(Records excerpted from a collection)
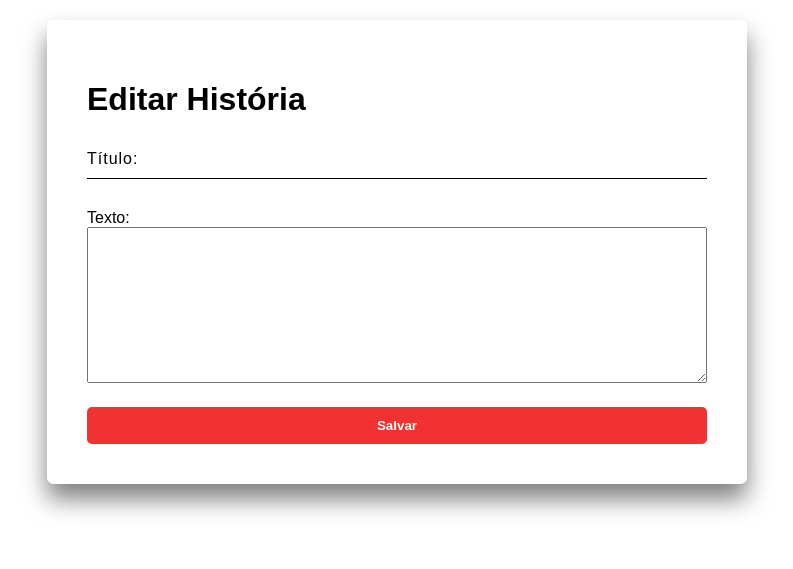
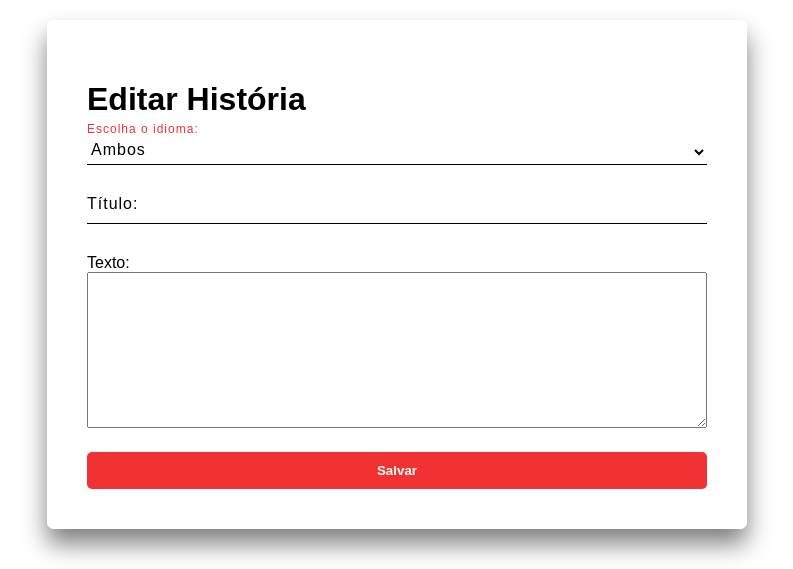
Before and after one commit to fga-eps-mds/2020.2-Projeto-Kokama-Usuario, a Django app: template story/templates/add_story.html in a window 1280 px wide. Shown: the part 80-649 px from the top of the page, without its empty margins (243-1036 px from the left). Run offline with Django 3.2, Linux system fonts and the light colour scheme; tables that the repository leaves empty hold one stand-in row (values such as "Sample post"); the template is opened without the code that fills it: values that come from a table or form of the project are taken from there, most other values are stand-ins (such as "Sample title", 1, 10 or a date in 2020).

Commit message:
Add form field for story language
Co-authored-by: Luiz Gustavo <luiz1gustavocampos@gmail.com>

```diff
--- a/story/forms.py
+++ b/story/forms.py
@@ -3,6 +3,15 @@ from django.core.validators import RegexValidator
 
 
 class StoryForm(forms.Form):
+
+    language = forms.ChoiceField(
+        choices = (
+            ("1", "Ambos"),
+            ("2", "Português"),
+            ("3", "Kokama"),
+        ),
+        label='',
+    )
 
     title = forms.CharField(
         label='title',
--- a/story/templates/add_story.html
+++ b/story/templates/add_story.html
@@ -11,6 +11,16 @@
     {% endif %}
     <form id="form-container" action="/historia/adicionar_historia/{{id}}" method="POST">
         {% csrf_token %}
+
+        {% for error in story_form.language.errors %}
+            <p class="red-text">{{ error }}</p>
+        {% endfor %}
+        <div class="drop-down-box">
+            <label class="drop-down-text" for="story_language">
+                Escolha o idioma:
+            </label>
+            {{story_form.language}}
+        </div>
 
         {% for error in story_form.title.errors %}
         <p style="color: red">{{ error }}</p>
```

* _EXERCISE DETAILS_: Return all the entries word for word, but omit any pictures they contain.

* _WRITTEN SOLUTION_:
Before and after one commit to fga-eps-mds/2020.2-Projeto-Kokama-Usuario, a Django app: template story/templates/add_story.html in a window 1280 px wide. Shown: the part 80-649 px from the top of the page, without its empty margins (243-1036 px from the left). Run offline with Django 3.2, Linux system fonts and the light colour scheme; tables that the repository leaves empty hold one stand-in row (values such as "Sample post"); the template is opened without the code that fills it: values that come from a table or form of the project are taken from there, most other values are stand-ins (such as "Sample title", 1, 10 or a date in 2020).

Commit message:
Add form field for story language
Co-authored-by: Luiz Gustavo <luiz1gustavocampos@gmail.com>

```diff
--- a/story/forms.py
+++ b/story/forms.py
@@ -3,6 +3,15 @@ from django.core.validators import RegexValidator
 
 
 class StoryForm(forms.Form):
+
+    language = forms.ChoiceField(
+        choices = (
+            ("1", "Ambos"),
+            ("2", "Português"),
+            ("3", "Kokama"),
+        ),
+        label='',
+    )
 
     title = forms.CharField(
         label='title',
--- a/story/templates/add_story.html
+++ b/story/templates/add_story.html
@@ -11,6 +11,16 @@
     {% endif %}
     <form id="form-container" action="/historia/adicionar_historia/{{id}}" method="POST">
         {% csrf_token %}
+
+        {% for error in story_form.language.errors %}
+            <p class="red-text">{{ error }}</p>
+        {% endfor %}
+        <div class="drop-down-box">
+            <label class="drop-down-text" for="story_language">
+                Escolha o idioma:
+            </label>
+            {{story_form.language}}
+        </div>
 
         {% for error in story_form.title.errors %}
         <p style="color: red">{{ error }}</p>
```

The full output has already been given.